ASSIGNED TASK
Excluding pictures, give the entries again exactly as they appear.

▼

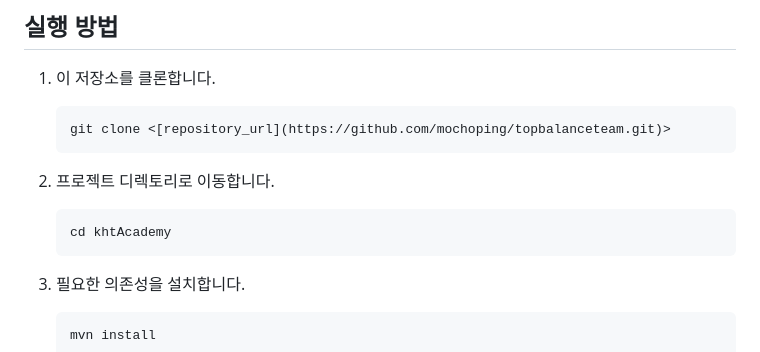
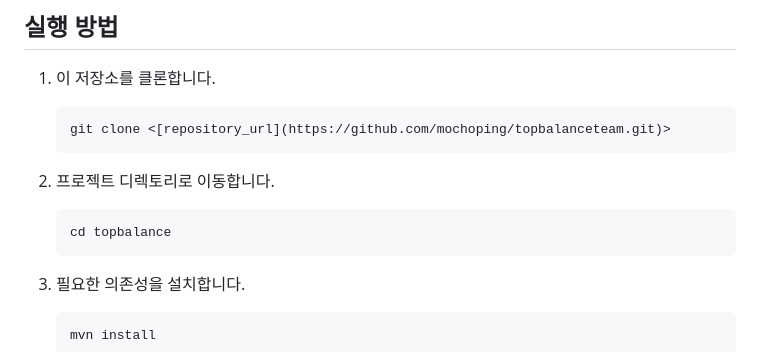
Before and after one commit to mochoping/topbalanceteam, a Markdown page: README.md, the part around the change. GitHub-like rendering.

````diff
--- a/README.md
+++ b/README.md
@@ -110,7 +110,7 @@ topbalance
 
 2. 프로젝트 디렉토리로 이동합니다.
    ```bash
-   cd khtAcademy
+   cd topbalance
    ```
 
 3. 필요한 의존성을 설치합니다.
````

▲

PROBLEM SOLUTION
Before and after one commit to mochoping/topbalanceteam, a Markdown page: README.md, the part around the change. GitHub-like rendering.

````diff
--- a/README.md
+++ b/README.md
@@ -110,7 +110,7 @@ topbalance
 
 2. 프로젝트 디렉토리로 이동합니다.
    ```bash
-   cd khtAcademy
+   cd topbalance
    ```
 
 3. 필요한 의존성을 설치합니다.
````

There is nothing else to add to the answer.